The authors discuss two case studies in their investigation of the complex interactions between environmental justice and government. These analyses offer a comprehensive view of both the siting and regulation of polluting activities, as well as a discussion of the effects on major natural resources such as clean air and drinking water. In each case, the authors both describe current government responses to the problem and offer specific recommendations regarding what actions should be taken in the future.
Browse by title
Dennis C. Cory, Tauhidur Rahman, Satheesh Aradhyula, Melissa Anne Burns and Miles H. Kiger
This book examines current developments in international law which regulate the uses of plant genetic resources for food and agriculture, and the various property regimes which are applied to these resources by these international agreements.
Edited by Janet E. Milne and Mikael S. Andersen
The Handbook of Research on Environmental Taxation captures the state of the art of research on environmental taxation. Written by 36 specialists in environmental taxation from 16 countries, it takes an interdisciplinary and international approach, focusing on issues that are universal to using taxation to achieve environmental goals.
Gauging the Legal and Policy Currents in the Asia Pacific and Beyond
Edited by Robin Warner and Clive Schofield
Climate Change and the Oceans investigates the effects of climate change on the ocean environment and its implications for maritime activities, both globally and within the Asia Pacific region.
Towards National Legislation for Climate Protection
Edited by Marjan Peeters, Mark Stallworthy and Javier de Cendra de Larragán
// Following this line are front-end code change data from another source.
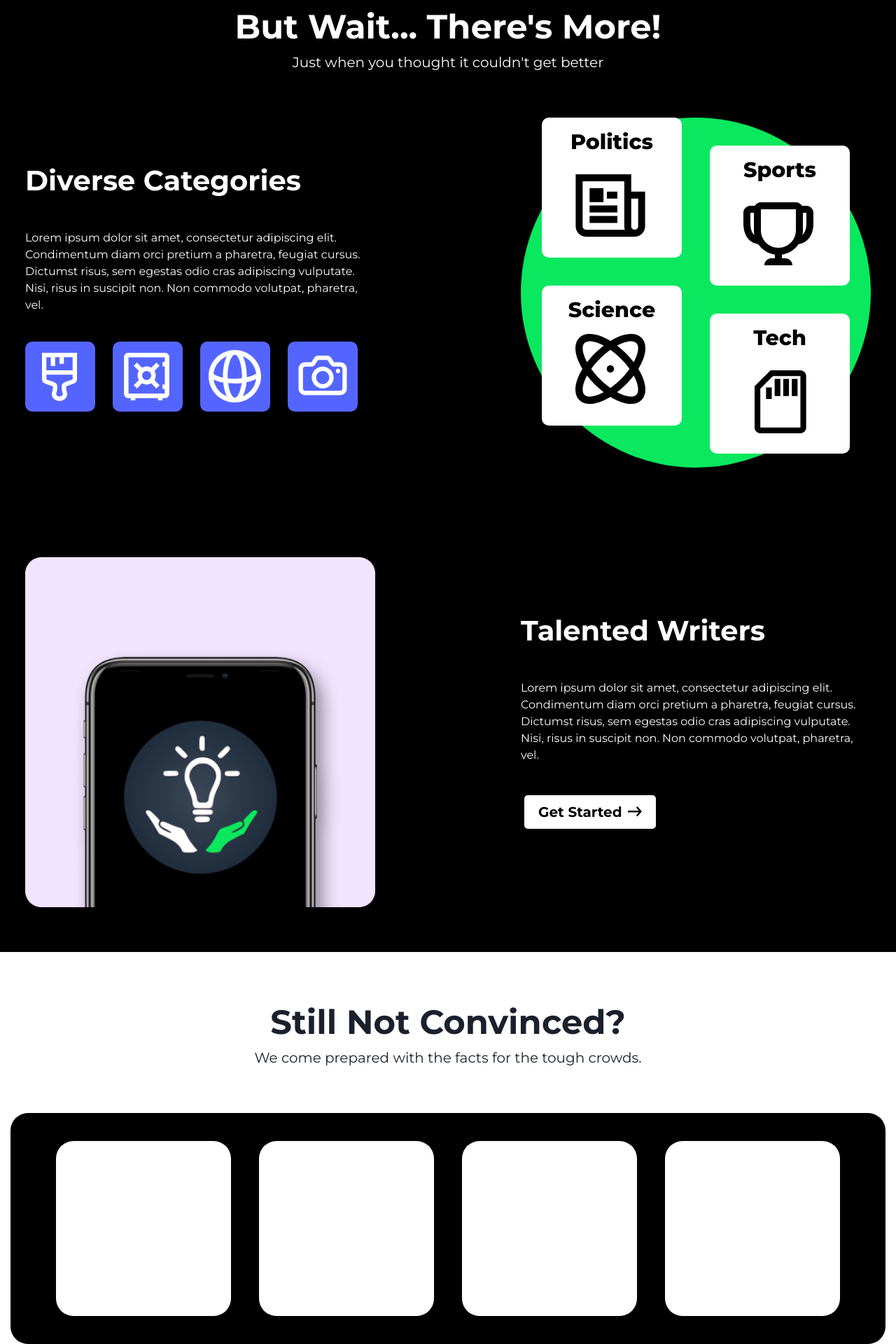
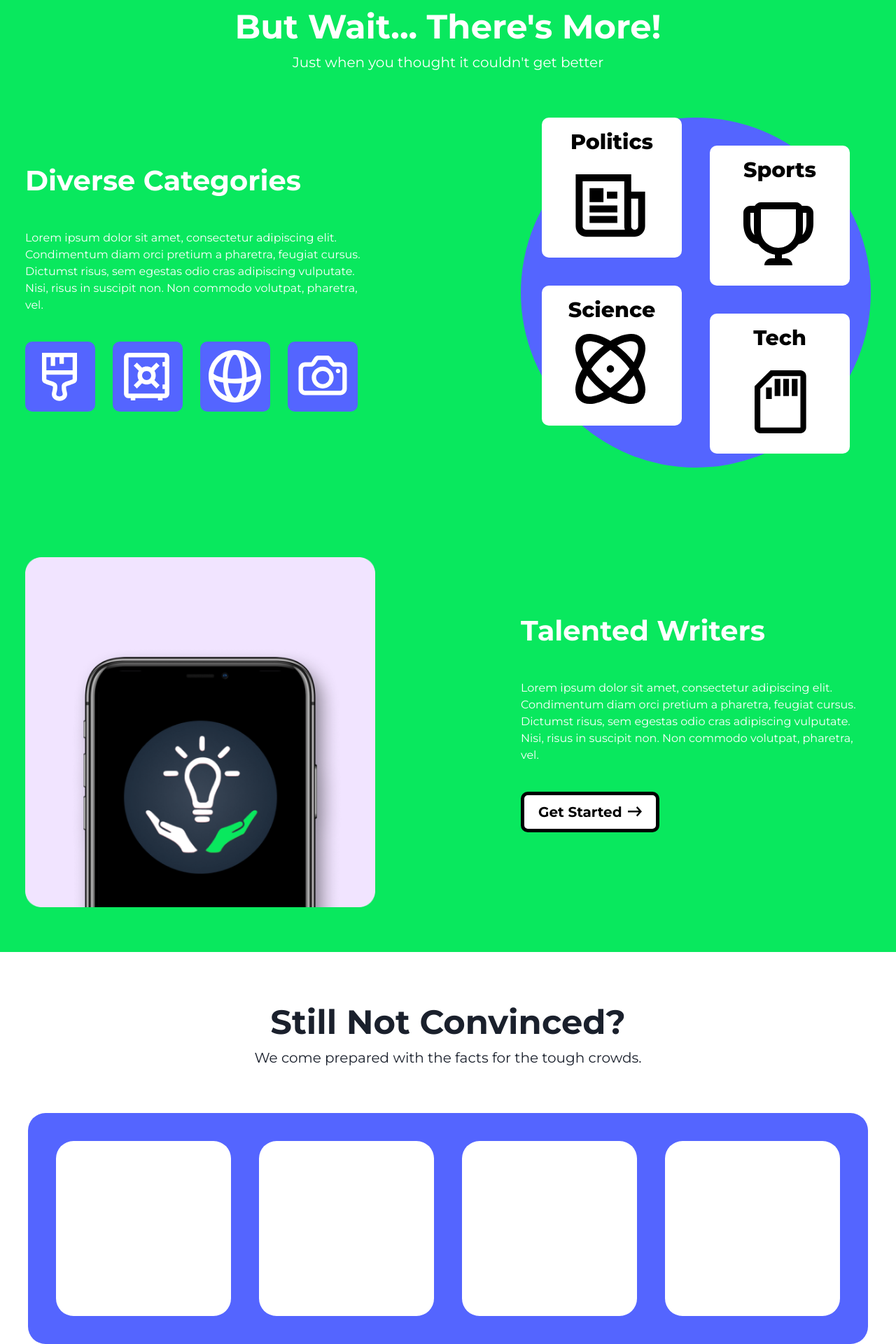
Before and after one commit to aditya1rawat/onpointsite2.0, a Next.js app: page / in a window 1280 px wide. Shown: the part 2142-4062 px from the top of the page at 70% size. Built offline with nearby package versions, Linux system fonts and the light colour scheme.

Commit message:
stats and some background stuff

```diff
--- a/components/Landing/Features/CategoriesWriters/Categories.js
+++ b/components/Landing/Features/CategoriesWriters/Categories.js
@@ -11,7 +11,8 @@ import {
 export default function Categories() {
 	return (
 		<Box
-			bg={useColorModeValue('black', 'white')}
+			// bg={useColorModeValue('black', 'white')}
+			bg='#09E85E'
 			color={useColorModeValue('white', 'black')}
 			py='16'
 			mt='16'
@@ -153,7 +154,7 @@ export default function Categories() {
 					<Box
 						width='500px'
 						height='500px'
-						bg='#09E85E'
+						bg='#5465FF'
 						borderRadius='250px'
 					>
 						<Flex mx='auto' justifyContent='center'>
--- a/components/Landing/Features/CategoriesWriters/Writers.js
+++ b/components/Landing/Features/CategoriesWriters/Writers.js
@@ -13,10 +13,7 @@ import Image from 'next/image';
 
 export default function Categories() {
 	return (
-		<Box
-			bg={useColorModeValue('black', 'white')}
-			color={useColorModeValue('white', 'black')}
-		>
+		<Box bg='#09E85E' color={useColorModeValue('white', 'black')}>
 			<Flex width='100%' py='16'>
 				<Stack
 					direction='row'
--- a/components/Landing/Features/Stats/Stats.js
+++ b/components/Landing/Features/Stats/Stats.js
@@ -12,9 +12,10 @@ export default function Stats() {
 				</Text>
 			</Box>
 			<Box
-				width='1250px'
+				width='1200px'
 				height='auto'
-				bg={useColorModeValue('black', 'white')}
+				// bg={useColorModeValue('black', 'white')}
+				bg='#5465FF'
 				mx='auto'
 				borderRadius='25px'
 			>
```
The complex and multifaceted nature of EU climate legislation poses a major challenge for EU member states. This timely book focuses on national climate action, addressing the regulatory responses required for the purposes of meeting greenhouse gas emissions reduction objectives for 2020 (and beyond).
Law and Regulation for the 21st Century
Louis J. Kotzé
This timely book brings much-needed clarity to the concept of ‘environmental governance’ as manifested in the global regulatory domain. The author argues that despite being used as a fashionable term by many – including economists, political scientists, environmentalists and, increasingly, lawyers – its theoretical contours and conceptual content remain unclear, incoherent, and inconsistent. In addressing this problem, the book begins by describing globalization as a general context of governance. It comprehensively interrogates and clarifies both the governance and global governance concepts, and then explains aspects and components of global environmental governance. Finally it investigates the role of law in global environmental governance.
International Policy and Regulatory Frameworks
Edited by Rosemary Rayfuse and Nicole Weisfelt
This timely study addresses the pressing issue of food security through a range of interdisciplinary contributions, providing both scholarly and policy-making perspectives. It sets the discussion on food security within the little-studied context of its international legal and regulatory framework. The expert contributors explore the key issues from a development perspective and through the lens of existing governance and policy systems with a view to articulating how these systems can be made more effective in dealing with the roots of food insecurity.
Harmonizing International Regimes for the Sustainable Use of Living Resources
This timely book discusses various international norms that qualify the right, which all states have to access and exploit living resources in marine areas beyond national jurisdiction, in order to promote the conservation of such species.
Law and Effect
Joseph F.C. DiMento and Alexis Jaclyn Hickman
The great seas contain immense resources and provide invaluable services to humankind, yet their environmental conditions are threatened worldwide. The authors of this comprehensive study provide a rich assessment of the seas and the efficacy of the initiatives governing them, as well as suggestions for improving governance and protection. Case studies of the Baltic, Mediterranean, Black, Caribbean and East Asian seas illustrate the varying degrees of policy success, failure and promise.
Edited by Rosemary Rayfuse and Shirley V. Scott
This timely study brings together a group of leading scholars in their respective fields of international law to examine the impacts of climate change, and our responses to it, on the whole spectrum of international legal regimes, including those dealing with everything from climate displacement, human rights, and international trade and investment, to the oceans, the environment, armed conflicts and the use of force, and outer-space. The volume also examines the impacts of climate change on the underlying principles and processes of international law including those relating to the making and enforcement of international law and to third party dispute resolution. The book shows that there is much more to dealing with climate change than negotiating one global climate change-specific regime. Other areas of international law can, and must, be included in the solution. In this way international law can maximise its coherence and its efficacy.